1.Drink Lots of Water
No one likes sitting around being hot and sweaty and gross, and the first step to mitigating that is simple: Keep your body temperature down. And the most effective way to do that is to stuff your body full of cooling foods and fluids—way more effective than applying cold things to your exterior (which we’ll get to later.) We’ve talked about how much water you should really drink, and busted some hydration myths, so feel comfortable drinking as much as you need to keep the heat at bay.

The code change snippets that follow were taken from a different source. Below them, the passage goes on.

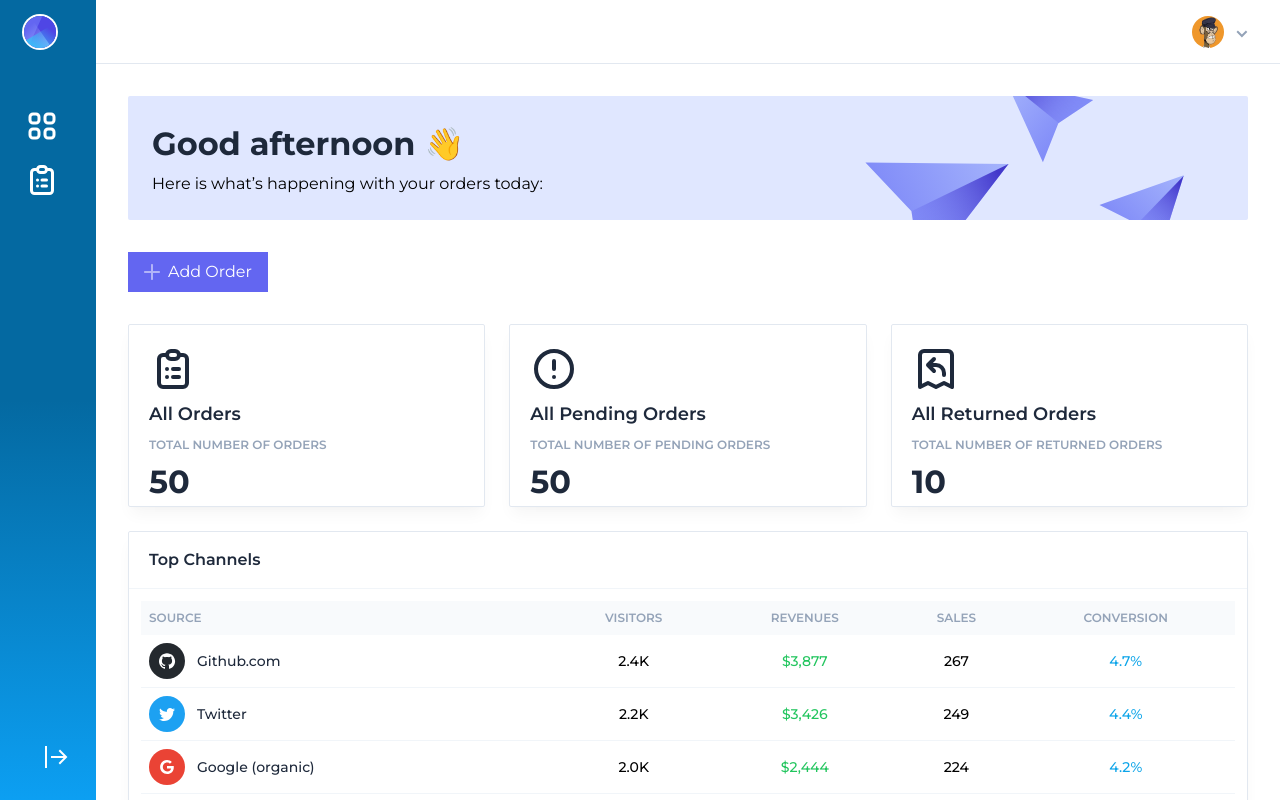
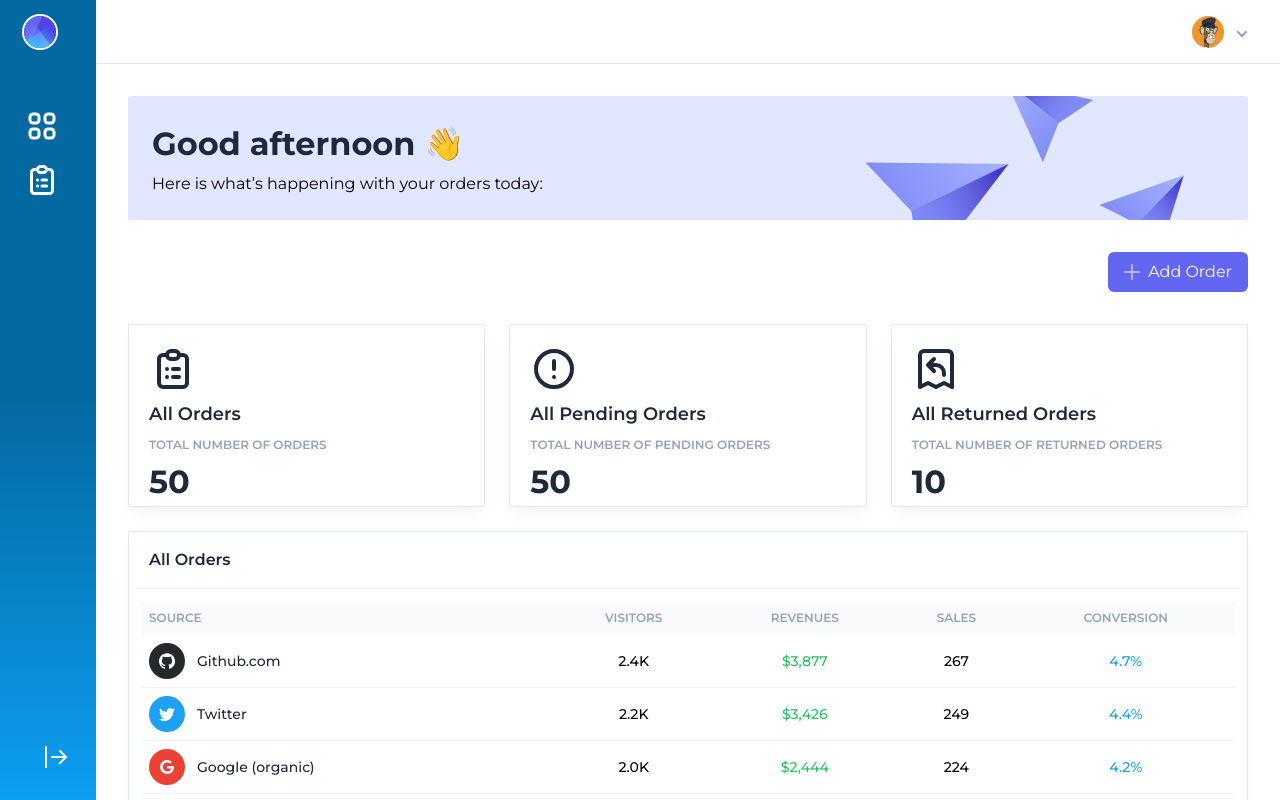
Before and after one commit to mendsalbert/schain, a Next.js app: page /admin/customer/Dashboard in a window 1280 px wide. Built offline with nearby package versions, Linux system fonts and the light colour scheme.

Commit message:
schain ui

```diff
--- a/components/adminPartials/dashboard/Orders.jsx
+++ b/components/adminPartials/dashboard/Orders.jsx
@@ -4,7 +4,7 @@ function Orders() {
   return (
     <div className="col-span-full xl:col-span-12 bg-white shadow-lg w-full rounded-sm border border-slate-200">
       <header className="px-5 py-4 border-b border-slate-100">
-        <h2 className="font-semibold text-slate-800">Top Channels</h2>
+        <h2 className="font-semibold text-slate-800">All Orders</h2>
       </header>
       <div className="p-3">
         {/* Table */}
--- a/pages/admin/customer/Dashboard.jsx
+++ b/pages/admin/customer/Dashboard.jsx
@@ -26,9 +26,9 @@ function Dashboard() {
             {/* Welcome banner */}
             <WelcomeBanner />
             {/* Cards */}
-            <div className="sm:flex sm:justify-between sm:items-center mb-8">
-              <div className="grid grid-flow-col sm:auto-cols-max justify-start sm:justify-end gap-2">
-                <button className="px-4 py-2 flex flex-row items-center justify-center bg-indigo-500 hover:bg-indigo-600 text-white">
+            <div className="sm:flex sm:justify-end sm:items-center mb-8">
+              <div className="grid grid-flow-col sm:auto-cols-max justify-end sm:justify-end gap-2">
+                <button className="px-4 py-2 flex flex-row items-center justify-center bg-indigo-500 rounded-md hover:bg-indigo-600 text-white">
                   <svg
                     className="w-4 h-4 fill-current opacity-50 shrink-0"
                     viewBox="0 0 16 16"
```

Fans don’t so much “cool” the air as they keep air moving around, which, as it moves over your skin and helps your sweat evaporate, makes you feel cooler than you would be if the air were still. Now that you know that, set up your fans in windows or hallways so you get an awesome cross breeze, drawing in cooler air from one part of your home (or outside) and pushing the warm air elsewhere. Think of your house or your room as a PC with a hot processor in it that needs airflow, and set up your fans accordingly.

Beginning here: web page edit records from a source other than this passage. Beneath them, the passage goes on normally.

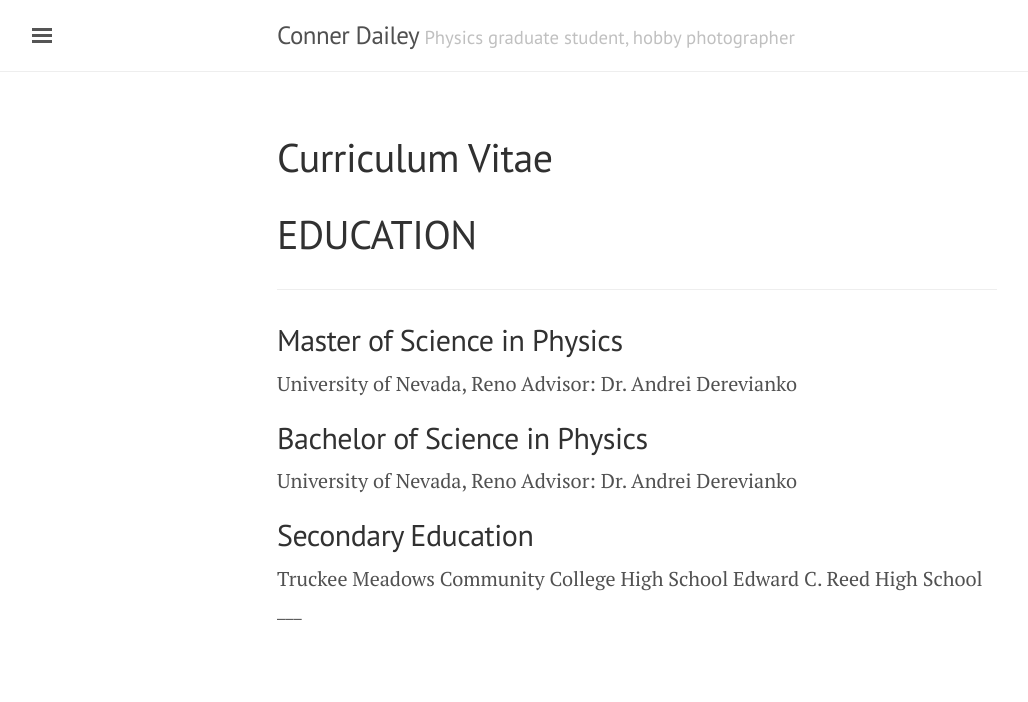
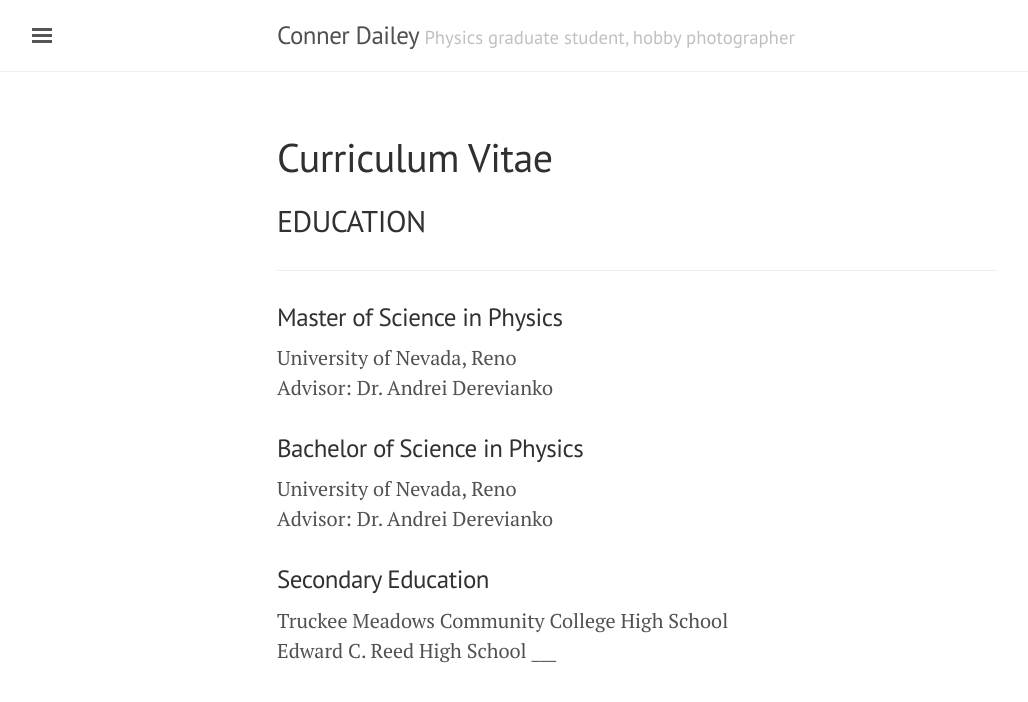
Before and after one commit to TakeTwiceDailey/TakeTwiceDailey.github.io, a Jekyll site: the page built from CV.md, in a window 1280 px wide. Shown: the top 702 px of the page, without its empty margins (3-1031 px from the left). Built offline with Jekyll 4.4.1, drawn with Linux system fonts in a browser that asks for light colours.

Commit message:
CV changes

```diff
--- a/CV.md
+++ b/CV.md
@@ -3,17 +3,17 @@ layout: page
 title: Curriculum Vitae
 ---
 
-# EDUCATION
+## EDUCATION
 ___
-## Master of Science in Physics
+### Master of Science in Physics
 University of Nevada, Reno
 Advisor: Dr. Andrei Derevianko
 
-## Bachelor of Science in Physics
+### Bachelor of Science in Physics
 University of Nevada, Reno
 Advisor: Dr. Andrei Derevianko
 
-## Secondary Education
+### Secondary Education
 Truckee Meadows Community College High School
 Edward C. Reed High School
 ___
```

Your next biggest ally in the fight against heat is probably quietly running in your kitchen: your fridge and freezer. We’re not saying you should open it up and try to keep cool in front of it (that’s actually a terrible idea), but you should put it to good use while it’s running. For example, make a little room inside for a couple of wet washcloths, or maybe a top sheet or fitted sheet. Your body will thank you when it’s time to get into bed at night. Stick with light, breathable linens as well—summer heat is not the time to try and snuggle under a heavy fleece blanket.

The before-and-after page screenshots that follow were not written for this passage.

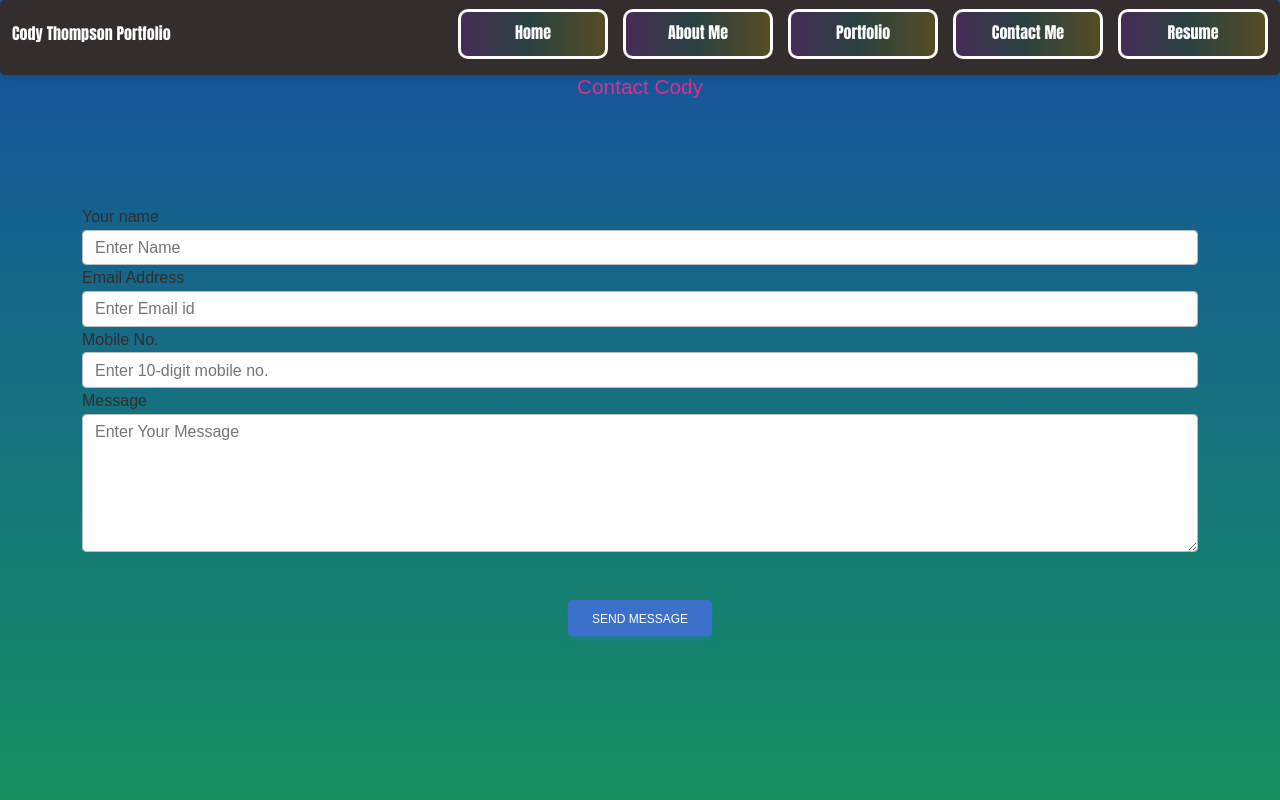
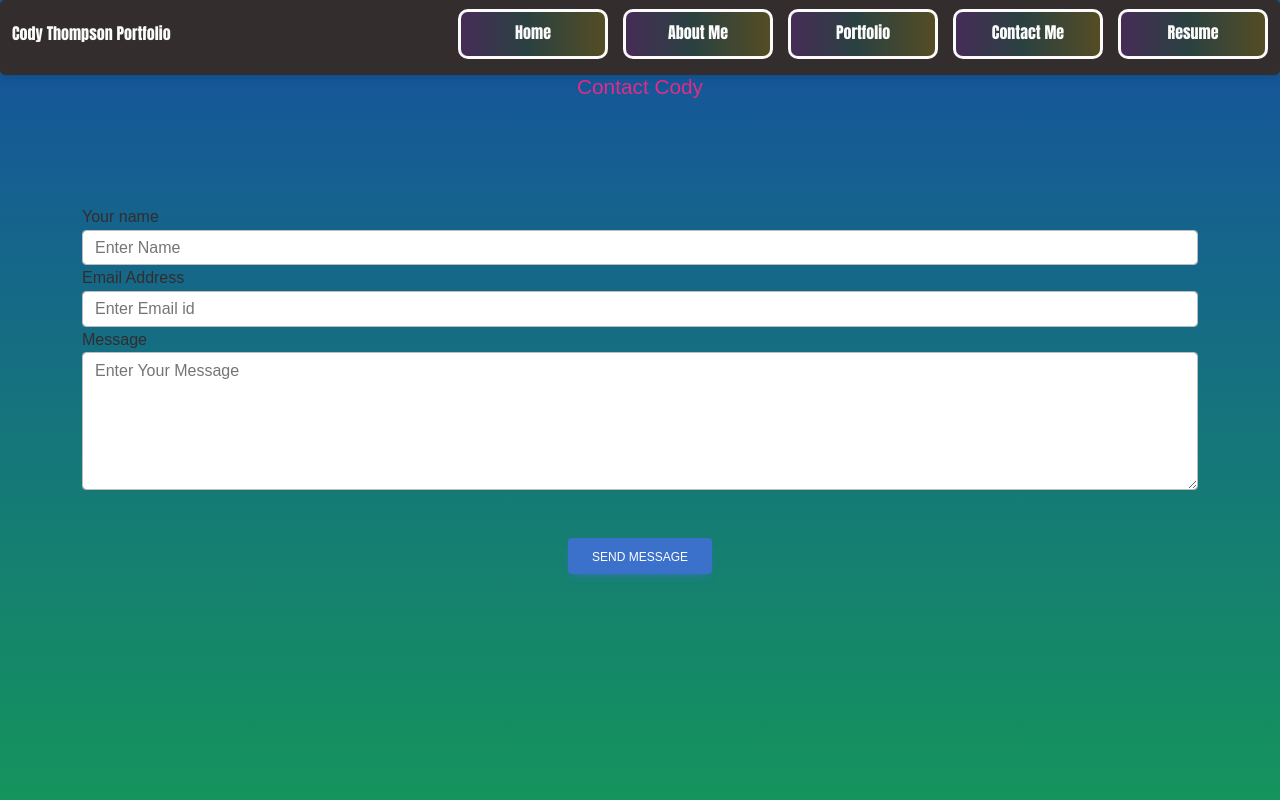
Before and after one commit to codyleight/ReactResume, a React (Vite) app: page /Contact in a window 1280 px wide. Shown: the top 800 px of the page. Built offline with nearby package versions, Linux system fonts and the light colour scheme.

Commit message:
Fixed contact form email

```diff
--- a/src/pages/ContactPage.jsx
+++ b/src/pages/ContactPage.jsx
@@ -2,7 +2,37 @@ import React from 'react';
 import { useState, useEffect } from 'react';
 import { Link } from 'react-router-dom';
 
+
 export default function ContactPage() {
+
+
+
+  const [email, setEmail] = useState('');
+  const [emailError, setEmailError] = useState('');
+
+  const handleEmailChange = (event) => {
+    setEmail(event.target.value);
+  };
+
+  const handleFormSubmit = (event) => {
+    event.preventDefault();
+
+    if (!emailIsValid(email)) {
+      setEmailError('Please enter a valid email address.');
+      return;
+    }
+
+    // Proceed with form submission or further processing
+  };
+
+  const emailIsValid = (email) => {
+    // Regular expression pattern for validating email address
+    const emailRegex = /^[^\s@]+@[^\s@]+\.[^\s@]+$/;
+    return emailRegex.test(email);
+  };
+
+
+
   return (
     <section id="contact" className='bg text-dark text'>
       <div className="section-content justify-content-center d-flex">
@@ -10,20 +40,33 @@ export default function ContactPage() {
       </div>
       <div className="contact-section pt-5 pb-5">
         <div className="container">
-          <form>
+
+
+          <form onSubmit={handleFormSubmit} id="contactForm">
             <div className="row-md-6 form-line pt-5 ">
               <div className="form-group">
                 <label htmlFor="exampleInputUsername">Your name</label>
                 <input type="text" className="form-control" id="" placeholder="Enter Name" />
               </div>
+
+
               <div className="form-group">
-                <label htmlFor="exampleInputEmail">Email Address</label>
-                <input type="email" className="form-control" id="exampleInputEmail" placeholder="Enter Email id" />
-              </div>
-              <div className="form-group">
-                <label htmlFor="telephone">Mobile No.</label>
-                <input type="tel" className="form-control" id="telephone" placeholder="Enter 10-digit mobile no." />
-              </div>
+          <label htmlFor="exampleInputEmail">Email Address</label>
+          <input
+            type="email"
+            className="form-control"
+            id="exampleInputEmail"
+            placeholder="Enter Email id"
+            value={email}
+            onChange={handleEmailChange}
+          />
+          {emailError && <div className="text-danger">{emailError}</div>}
+        </div>
+
+
+
+
+
             </div>
             <div className="">
             <div className="form-group">
@@ -31,9 +74,12 @@ export default function ContactPage() {
   <textarea className="form-control" id="description" placeholder="Enter Your Message" rows={5}></textarea>
 </div>
               <div className="d-flex justify-content-center">
-                <button type="button" className="btn btn-primary submit mt-5">
-                  <i className="fa fa-paper-plane" aria-hidden="true"></i> Send Message
-                </button>
+
+
+              <button type="submit" className="btn btn-primary submit mt-5">
+  <i className="fa fa-paper-plane" aria-hidden="true"></i> Send Message
+</button>
+
               </div>
             </div>
           </form>
```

4. Use Ceiling Fans – The Right Way
Did you know there is a right way and a wrong way to use your ceiling fan?The base of your ceiling has a small switch that changes the direction of the air flow. During the summer months your ceiling fan should blow forward in a counter-clockwise direction, forcing air down and making you feel cooler. During the winter months your ceiling fan should blow in a clockwise direction, circulating the air through the room without blowing directly on you. This doesn’t necessarily cool down a room, but it increases the evaporative cooling from your skin, making you feel cooler.Newer homes are very tight, so ceiling fans can also keep the home airflow going without a major expense.
5. Close your blinds from late morning until early evening
“Let the Sun Shine In” is a cute song for children, but not helpful for keeping your home cool. Close your blinds from late morning until early evening. This simple act can keep a room 10-15 degrees cooler.You can purchase blackout shades, use window tint film on your windows (easy to install), or good blinds. If covering your windows during the day makes it too dark, you can lower the top of your shades 6″ from the top of the window to let light in but not the heat.If you can’t shade the outside of a window consider insulating blinds. These can keep the heat from penetrating as much into the house.